Erich Segal (born June 16, 1937 in Brooklyn, New York) is an American author, screenwriter and educator.
The son of a rabbi, Segal attended Midwood High School in Brooklyn and traveled to Switzerland to take summer courses. A brilliant student, he attended Harvard University, graduating as both the class poet and Latin salutatorian in 1958 after which he obtained his Master's degree and a Doctorate. He was a professor of comparative literature at Yale University and in 1967, from the story by Lee Minoff, he wrote the screenplay for The Beatles 1968 motion picture, Yellow Submarine.
In the late 1960s, Erich Segal collaborated on other screenplays and also had written a romantic story by himself about a Harvard and a Radcliffe student, but failed to sell it. However, literary agent Lois Wallace at the William Morris Agency, suggested he turn the script into a novel and the result was a literary and motion picture phenomenon called Love Story. A New York Times No. 1 bestseller, the book became the top selling work of fiction for all of 1970 in the United States and was translated into more than twenty languages worldwide.
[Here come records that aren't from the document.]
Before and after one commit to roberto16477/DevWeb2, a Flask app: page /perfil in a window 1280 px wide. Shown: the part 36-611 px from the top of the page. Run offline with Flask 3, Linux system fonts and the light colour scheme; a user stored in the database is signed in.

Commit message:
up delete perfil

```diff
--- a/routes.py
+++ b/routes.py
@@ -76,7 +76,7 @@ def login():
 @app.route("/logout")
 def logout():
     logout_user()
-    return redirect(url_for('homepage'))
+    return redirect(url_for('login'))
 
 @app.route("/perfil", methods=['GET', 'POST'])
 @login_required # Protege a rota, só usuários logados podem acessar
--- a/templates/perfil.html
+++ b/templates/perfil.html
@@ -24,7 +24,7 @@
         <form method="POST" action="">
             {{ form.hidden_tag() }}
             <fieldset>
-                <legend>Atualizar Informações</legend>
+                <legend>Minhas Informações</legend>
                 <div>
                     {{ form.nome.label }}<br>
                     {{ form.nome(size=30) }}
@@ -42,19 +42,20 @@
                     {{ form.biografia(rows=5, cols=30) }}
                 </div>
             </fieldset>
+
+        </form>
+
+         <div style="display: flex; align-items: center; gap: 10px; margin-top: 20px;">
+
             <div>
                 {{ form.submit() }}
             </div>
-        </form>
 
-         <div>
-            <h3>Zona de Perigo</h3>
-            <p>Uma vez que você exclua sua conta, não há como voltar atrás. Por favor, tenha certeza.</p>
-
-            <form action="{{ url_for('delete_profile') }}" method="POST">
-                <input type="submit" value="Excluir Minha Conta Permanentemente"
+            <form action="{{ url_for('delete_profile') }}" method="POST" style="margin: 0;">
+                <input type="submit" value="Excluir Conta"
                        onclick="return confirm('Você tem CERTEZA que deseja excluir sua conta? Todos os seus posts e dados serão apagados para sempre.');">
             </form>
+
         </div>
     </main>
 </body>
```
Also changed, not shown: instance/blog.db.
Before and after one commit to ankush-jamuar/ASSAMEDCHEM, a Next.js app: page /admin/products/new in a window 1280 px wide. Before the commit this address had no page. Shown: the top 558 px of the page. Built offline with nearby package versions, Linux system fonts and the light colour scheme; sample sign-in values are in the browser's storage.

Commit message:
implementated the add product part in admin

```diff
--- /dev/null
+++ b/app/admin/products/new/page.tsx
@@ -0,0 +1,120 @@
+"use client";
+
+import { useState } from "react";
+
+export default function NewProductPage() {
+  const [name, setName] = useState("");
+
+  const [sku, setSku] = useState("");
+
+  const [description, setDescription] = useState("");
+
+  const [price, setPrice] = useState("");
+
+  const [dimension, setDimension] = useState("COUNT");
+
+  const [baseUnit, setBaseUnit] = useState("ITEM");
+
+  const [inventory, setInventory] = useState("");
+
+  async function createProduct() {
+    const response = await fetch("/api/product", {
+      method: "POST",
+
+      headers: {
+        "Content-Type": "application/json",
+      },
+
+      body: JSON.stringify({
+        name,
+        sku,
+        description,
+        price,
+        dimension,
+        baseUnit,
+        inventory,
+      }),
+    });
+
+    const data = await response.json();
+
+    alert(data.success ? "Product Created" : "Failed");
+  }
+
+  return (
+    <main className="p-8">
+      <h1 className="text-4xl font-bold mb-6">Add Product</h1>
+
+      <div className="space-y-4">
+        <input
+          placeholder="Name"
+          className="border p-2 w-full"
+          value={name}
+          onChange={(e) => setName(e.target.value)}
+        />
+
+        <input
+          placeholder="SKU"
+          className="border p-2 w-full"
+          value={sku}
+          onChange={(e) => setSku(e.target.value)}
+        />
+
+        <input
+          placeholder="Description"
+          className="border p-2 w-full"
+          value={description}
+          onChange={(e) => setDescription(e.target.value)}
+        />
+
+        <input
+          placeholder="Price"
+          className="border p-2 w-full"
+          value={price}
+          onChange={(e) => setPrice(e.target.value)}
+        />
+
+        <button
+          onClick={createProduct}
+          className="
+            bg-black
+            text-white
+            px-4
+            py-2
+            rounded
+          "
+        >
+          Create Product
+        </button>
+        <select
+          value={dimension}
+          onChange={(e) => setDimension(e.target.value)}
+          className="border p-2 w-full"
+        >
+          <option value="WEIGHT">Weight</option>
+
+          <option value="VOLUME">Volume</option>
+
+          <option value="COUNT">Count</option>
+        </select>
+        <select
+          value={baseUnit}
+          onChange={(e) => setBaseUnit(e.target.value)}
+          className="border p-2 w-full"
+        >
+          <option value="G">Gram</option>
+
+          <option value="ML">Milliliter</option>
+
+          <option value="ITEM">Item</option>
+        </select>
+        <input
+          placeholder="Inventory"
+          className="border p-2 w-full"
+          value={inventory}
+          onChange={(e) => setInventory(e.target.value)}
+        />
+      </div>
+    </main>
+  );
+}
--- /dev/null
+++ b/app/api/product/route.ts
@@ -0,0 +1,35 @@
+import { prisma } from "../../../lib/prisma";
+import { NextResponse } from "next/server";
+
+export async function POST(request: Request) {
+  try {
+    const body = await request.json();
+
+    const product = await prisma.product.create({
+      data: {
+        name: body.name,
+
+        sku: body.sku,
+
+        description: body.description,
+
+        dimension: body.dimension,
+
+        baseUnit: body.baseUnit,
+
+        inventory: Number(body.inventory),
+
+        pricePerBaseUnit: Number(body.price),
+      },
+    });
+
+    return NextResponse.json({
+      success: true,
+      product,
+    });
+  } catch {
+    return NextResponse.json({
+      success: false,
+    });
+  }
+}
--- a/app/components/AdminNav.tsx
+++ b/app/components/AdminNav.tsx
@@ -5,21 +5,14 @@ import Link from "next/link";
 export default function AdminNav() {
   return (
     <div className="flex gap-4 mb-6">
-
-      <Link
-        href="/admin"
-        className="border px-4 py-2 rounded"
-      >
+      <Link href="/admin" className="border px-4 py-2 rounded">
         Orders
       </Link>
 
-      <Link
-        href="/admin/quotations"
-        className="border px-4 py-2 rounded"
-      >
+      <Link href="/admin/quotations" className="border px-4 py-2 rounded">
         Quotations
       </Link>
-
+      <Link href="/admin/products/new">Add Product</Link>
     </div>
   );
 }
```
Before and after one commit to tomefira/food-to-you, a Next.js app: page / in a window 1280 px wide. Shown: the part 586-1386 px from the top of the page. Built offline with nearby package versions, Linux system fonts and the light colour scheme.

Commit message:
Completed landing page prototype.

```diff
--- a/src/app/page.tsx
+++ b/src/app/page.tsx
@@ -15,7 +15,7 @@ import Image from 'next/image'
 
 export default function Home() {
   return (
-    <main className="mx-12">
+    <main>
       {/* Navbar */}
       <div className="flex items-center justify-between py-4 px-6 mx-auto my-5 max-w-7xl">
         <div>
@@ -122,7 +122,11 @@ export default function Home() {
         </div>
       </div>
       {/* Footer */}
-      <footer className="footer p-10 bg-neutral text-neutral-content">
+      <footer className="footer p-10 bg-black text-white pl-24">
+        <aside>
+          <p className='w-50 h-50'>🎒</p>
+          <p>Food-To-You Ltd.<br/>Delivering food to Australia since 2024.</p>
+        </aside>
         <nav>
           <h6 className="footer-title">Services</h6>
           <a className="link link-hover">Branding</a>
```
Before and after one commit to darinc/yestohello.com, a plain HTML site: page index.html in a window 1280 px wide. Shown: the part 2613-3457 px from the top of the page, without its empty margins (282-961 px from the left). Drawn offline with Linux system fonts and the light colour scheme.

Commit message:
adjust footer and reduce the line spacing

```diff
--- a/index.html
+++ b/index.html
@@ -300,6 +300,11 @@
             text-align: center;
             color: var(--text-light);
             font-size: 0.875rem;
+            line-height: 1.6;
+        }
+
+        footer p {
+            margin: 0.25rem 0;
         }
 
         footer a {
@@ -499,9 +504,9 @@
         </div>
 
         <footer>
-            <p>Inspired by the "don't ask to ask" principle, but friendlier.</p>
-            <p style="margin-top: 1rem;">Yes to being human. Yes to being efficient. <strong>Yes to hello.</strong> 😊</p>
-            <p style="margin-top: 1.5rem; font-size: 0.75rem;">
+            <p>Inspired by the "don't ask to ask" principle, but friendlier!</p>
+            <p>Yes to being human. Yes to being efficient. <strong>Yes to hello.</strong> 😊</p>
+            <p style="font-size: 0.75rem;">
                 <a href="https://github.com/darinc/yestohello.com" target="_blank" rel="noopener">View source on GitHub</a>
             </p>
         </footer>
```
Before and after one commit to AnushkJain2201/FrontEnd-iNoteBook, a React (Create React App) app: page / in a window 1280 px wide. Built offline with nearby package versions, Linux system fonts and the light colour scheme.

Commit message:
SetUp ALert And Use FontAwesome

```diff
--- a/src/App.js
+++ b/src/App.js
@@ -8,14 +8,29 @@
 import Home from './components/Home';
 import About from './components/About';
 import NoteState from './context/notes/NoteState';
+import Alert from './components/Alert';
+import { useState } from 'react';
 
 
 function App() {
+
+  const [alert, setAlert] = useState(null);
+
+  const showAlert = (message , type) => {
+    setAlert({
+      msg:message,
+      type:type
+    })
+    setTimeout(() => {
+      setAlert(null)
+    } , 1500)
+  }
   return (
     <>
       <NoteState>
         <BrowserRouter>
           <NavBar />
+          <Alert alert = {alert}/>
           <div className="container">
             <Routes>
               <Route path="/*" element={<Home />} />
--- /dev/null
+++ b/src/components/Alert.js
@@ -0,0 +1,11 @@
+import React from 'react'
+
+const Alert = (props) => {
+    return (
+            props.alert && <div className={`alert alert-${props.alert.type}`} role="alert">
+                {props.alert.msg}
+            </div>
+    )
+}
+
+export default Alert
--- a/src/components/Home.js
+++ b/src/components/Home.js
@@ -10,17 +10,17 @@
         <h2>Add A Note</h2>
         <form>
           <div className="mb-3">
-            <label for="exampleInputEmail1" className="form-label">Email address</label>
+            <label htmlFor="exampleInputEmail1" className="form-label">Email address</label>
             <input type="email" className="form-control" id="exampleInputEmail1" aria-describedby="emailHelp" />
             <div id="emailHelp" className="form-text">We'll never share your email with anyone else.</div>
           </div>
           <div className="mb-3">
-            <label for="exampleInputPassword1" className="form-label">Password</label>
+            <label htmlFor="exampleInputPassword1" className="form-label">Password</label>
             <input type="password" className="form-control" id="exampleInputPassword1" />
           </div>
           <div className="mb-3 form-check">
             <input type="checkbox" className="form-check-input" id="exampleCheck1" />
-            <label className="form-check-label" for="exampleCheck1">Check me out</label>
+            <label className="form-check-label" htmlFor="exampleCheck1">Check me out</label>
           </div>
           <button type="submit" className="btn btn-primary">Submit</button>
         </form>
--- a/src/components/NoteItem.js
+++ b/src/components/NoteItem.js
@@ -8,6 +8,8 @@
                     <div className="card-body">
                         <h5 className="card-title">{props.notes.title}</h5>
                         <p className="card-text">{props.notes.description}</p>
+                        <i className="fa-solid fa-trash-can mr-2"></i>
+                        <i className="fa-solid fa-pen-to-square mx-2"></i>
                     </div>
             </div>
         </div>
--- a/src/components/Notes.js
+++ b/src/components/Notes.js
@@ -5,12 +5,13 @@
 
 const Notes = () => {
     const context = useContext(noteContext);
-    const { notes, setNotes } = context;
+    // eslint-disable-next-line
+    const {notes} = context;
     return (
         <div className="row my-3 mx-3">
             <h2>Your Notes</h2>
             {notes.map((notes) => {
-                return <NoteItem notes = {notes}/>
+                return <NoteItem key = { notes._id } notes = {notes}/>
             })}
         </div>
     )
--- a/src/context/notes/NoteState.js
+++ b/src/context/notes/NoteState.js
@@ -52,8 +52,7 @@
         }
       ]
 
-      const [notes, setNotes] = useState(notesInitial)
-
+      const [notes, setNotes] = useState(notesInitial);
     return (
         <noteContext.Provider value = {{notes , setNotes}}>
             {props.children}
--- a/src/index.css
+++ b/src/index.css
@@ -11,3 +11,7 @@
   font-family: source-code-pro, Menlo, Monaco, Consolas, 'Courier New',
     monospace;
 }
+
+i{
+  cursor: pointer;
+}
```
The motion picture of the same name was the number one box office attraction of 1971.
Erich Segal went on to write more novels and screenplays including the 1977 sequel to Love Story, called Oliver's Story. He has published a number of scholarly works as well as teaching at the university level. He has acted as a visiting professor for the University of Munich, Princeton University, and Dartmouth College.
Segal has been married to Karen Marianne James since 1975; they have two daughters.